# Content revision data
────────────────────
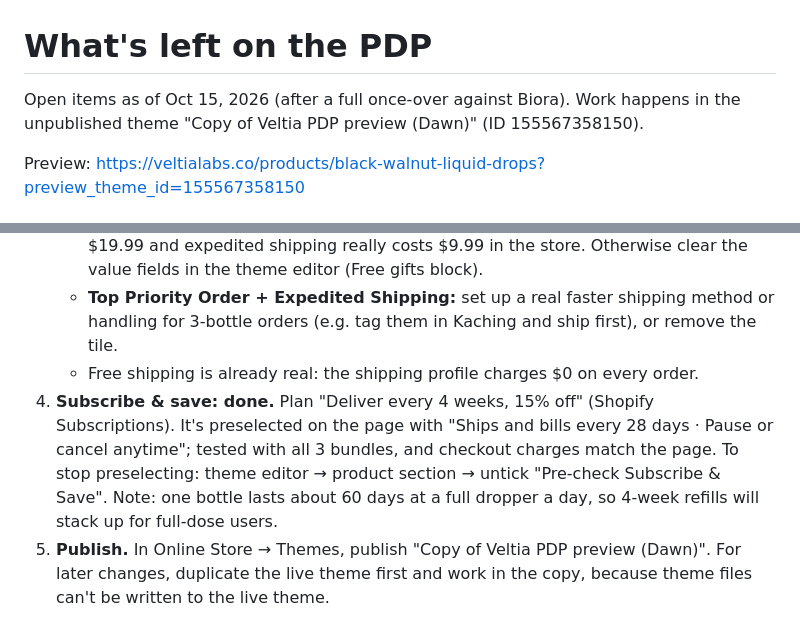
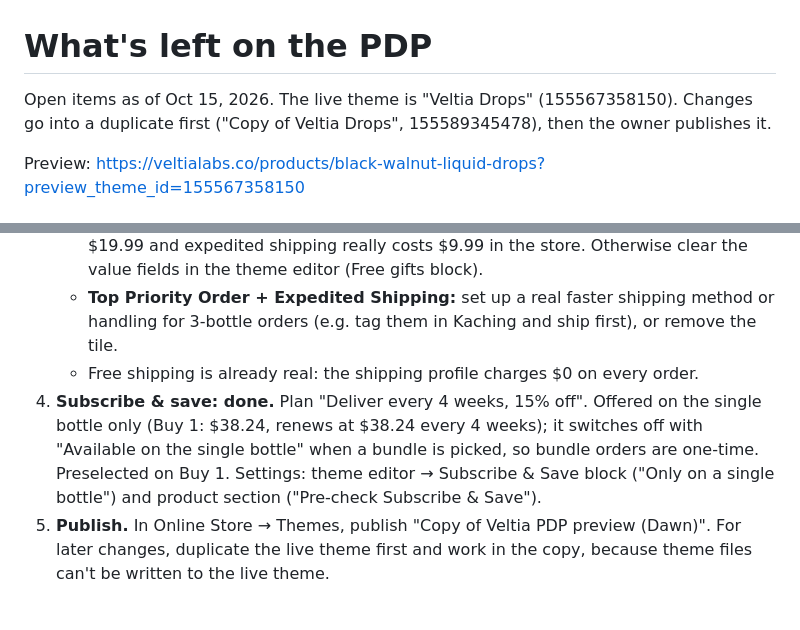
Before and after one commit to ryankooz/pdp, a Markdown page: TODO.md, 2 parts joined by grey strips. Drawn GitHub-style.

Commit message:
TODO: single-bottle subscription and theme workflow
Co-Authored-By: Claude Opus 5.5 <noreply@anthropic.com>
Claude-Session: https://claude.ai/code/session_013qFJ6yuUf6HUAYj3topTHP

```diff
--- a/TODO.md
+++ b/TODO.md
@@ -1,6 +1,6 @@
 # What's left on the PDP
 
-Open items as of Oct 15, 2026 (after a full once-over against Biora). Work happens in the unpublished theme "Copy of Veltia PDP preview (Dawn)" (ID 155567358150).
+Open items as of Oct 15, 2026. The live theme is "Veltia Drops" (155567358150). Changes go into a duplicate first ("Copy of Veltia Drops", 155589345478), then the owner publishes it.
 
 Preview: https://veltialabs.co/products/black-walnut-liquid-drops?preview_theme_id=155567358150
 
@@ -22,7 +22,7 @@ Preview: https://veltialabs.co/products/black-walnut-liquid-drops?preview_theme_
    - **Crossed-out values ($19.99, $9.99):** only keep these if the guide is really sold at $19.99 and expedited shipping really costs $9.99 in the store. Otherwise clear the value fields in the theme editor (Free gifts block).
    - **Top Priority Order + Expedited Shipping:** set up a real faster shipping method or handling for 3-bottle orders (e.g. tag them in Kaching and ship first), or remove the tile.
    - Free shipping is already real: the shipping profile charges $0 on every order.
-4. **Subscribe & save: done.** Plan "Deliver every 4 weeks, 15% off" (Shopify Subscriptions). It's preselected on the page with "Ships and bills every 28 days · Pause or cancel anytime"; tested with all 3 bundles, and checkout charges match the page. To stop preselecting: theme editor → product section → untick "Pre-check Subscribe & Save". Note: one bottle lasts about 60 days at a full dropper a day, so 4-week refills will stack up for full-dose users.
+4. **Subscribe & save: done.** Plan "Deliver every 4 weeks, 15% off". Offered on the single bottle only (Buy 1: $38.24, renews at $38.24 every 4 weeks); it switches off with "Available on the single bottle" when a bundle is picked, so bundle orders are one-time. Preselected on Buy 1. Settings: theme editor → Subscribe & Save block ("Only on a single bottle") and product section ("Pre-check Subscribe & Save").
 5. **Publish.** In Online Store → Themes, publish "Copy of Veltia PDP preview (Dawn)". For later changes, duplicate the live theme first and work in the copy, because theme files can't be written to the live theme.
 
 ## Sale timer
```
────────────────────
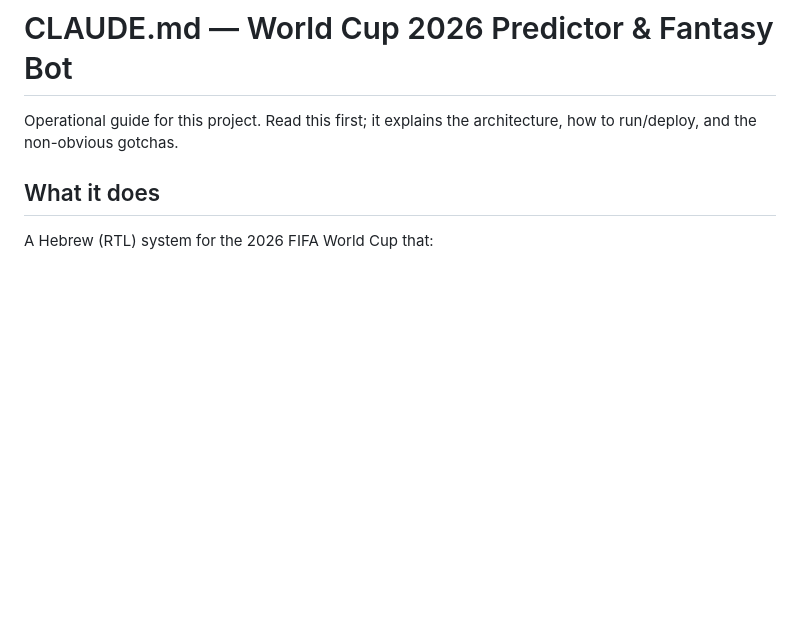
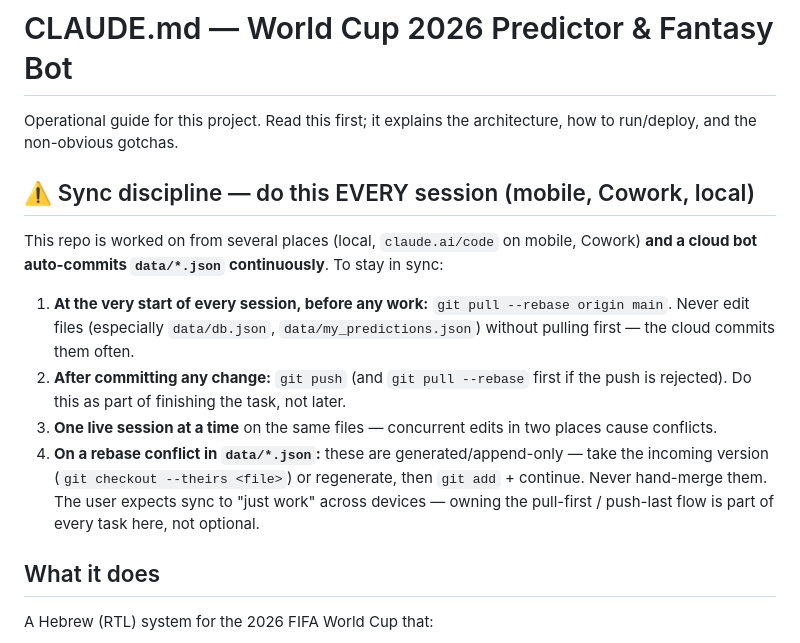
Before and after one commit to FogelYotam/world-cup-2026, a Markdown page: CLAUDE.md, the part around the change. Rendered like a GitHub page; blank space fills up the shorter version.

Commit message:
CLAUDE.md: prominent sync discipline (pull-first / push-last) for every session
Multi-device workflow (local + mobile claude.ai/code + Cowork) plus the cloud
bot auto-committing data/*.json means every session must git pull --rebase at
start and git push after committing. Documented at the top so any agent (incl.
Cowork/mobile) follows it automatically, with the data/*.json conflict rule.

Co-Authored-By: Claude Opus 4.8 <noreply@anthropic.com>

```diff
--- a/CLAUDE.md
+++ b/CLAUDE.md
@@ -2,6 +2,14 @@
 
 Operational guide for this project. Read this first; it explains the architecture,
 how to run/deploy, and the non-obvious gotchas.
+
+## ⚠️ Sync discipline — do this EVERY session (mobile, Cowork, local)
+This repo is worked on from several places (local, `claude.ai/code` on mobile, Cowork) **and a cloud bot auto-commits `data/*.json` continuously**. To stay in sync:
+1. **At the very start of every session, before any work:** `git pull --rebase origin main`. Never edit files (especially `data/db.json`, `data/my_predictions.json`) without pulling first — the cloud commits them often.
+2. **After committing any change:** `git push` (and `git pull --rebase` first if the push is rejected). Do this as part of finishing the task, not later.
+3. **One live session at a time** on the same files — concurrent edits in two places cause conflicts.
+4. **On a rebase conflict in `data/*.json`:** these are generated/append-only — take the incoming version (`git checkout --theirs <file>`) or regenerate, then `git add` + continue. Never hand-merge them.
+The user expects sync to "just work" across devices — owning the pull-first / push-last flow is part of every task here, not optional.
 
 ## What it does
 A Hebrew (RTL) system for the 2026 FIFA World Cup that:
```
────────────────────
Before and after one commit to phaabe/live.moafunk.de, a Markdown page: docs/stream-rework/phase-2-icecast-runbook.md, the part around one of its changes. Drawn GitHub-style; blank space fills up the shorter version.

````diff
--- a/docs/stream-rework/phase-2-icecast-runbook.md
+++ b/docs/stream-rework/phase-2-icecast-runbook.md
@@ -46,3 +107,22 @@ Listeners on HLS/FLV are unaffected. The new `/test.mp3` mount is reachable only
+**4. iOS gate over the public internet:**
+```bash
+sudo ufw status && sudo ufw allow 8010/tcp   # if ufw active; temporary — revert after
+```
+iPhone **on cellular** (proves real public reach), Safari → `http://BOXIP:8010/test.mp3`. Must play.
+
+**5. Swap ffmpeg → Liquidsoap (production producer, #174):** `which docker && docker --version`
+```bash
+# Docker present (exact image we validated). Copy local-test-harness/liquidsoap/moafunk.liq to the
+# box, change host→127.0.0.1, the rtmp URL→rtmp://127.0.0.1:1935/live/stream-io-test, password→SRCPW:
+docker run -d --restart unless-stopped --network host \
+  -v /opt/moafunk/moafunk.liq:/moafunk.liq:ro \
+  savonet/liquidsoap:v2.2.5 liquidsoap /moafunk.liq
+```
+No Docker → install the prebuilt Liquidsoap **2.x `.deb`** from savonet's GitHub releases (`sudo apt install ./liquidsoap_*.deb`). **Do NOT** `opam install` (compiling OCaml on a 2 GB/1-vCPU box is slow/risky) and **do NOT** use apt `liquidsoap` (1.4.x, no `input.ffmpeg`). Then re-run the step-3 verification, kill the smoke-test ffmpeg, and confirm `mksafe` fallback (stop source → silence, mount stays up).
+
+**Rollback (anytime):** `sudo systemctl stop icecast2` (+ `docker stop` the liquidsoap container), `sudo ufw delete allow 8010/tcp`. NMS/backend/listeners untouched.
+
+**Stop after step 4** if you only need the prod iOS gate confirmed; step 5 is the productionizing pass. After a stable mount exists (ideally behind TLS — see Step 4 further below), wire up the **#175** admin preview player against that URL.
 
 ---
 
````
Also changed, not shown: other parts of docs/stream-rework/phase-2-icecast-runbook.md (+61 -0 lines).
────────────────────
# Instructions for the task
When a line above contains the string "mobile", copy that line.

# Output of the task
Multi-device workflow (local + mobile claude.ai/code + Cowork) plus the cloud
Cowork/mobile) follows it automatically, with the data/*.json conflict rule.
+## ⚠️ Sync discipline — do this EVERY session (mobile, Cowork, local)
+This repo is worked on from several places (local, `claude.ai/code` on mobile, Cowork) **and a cloud bot auto-commits `data/*.json` continuously**. To stay in sync:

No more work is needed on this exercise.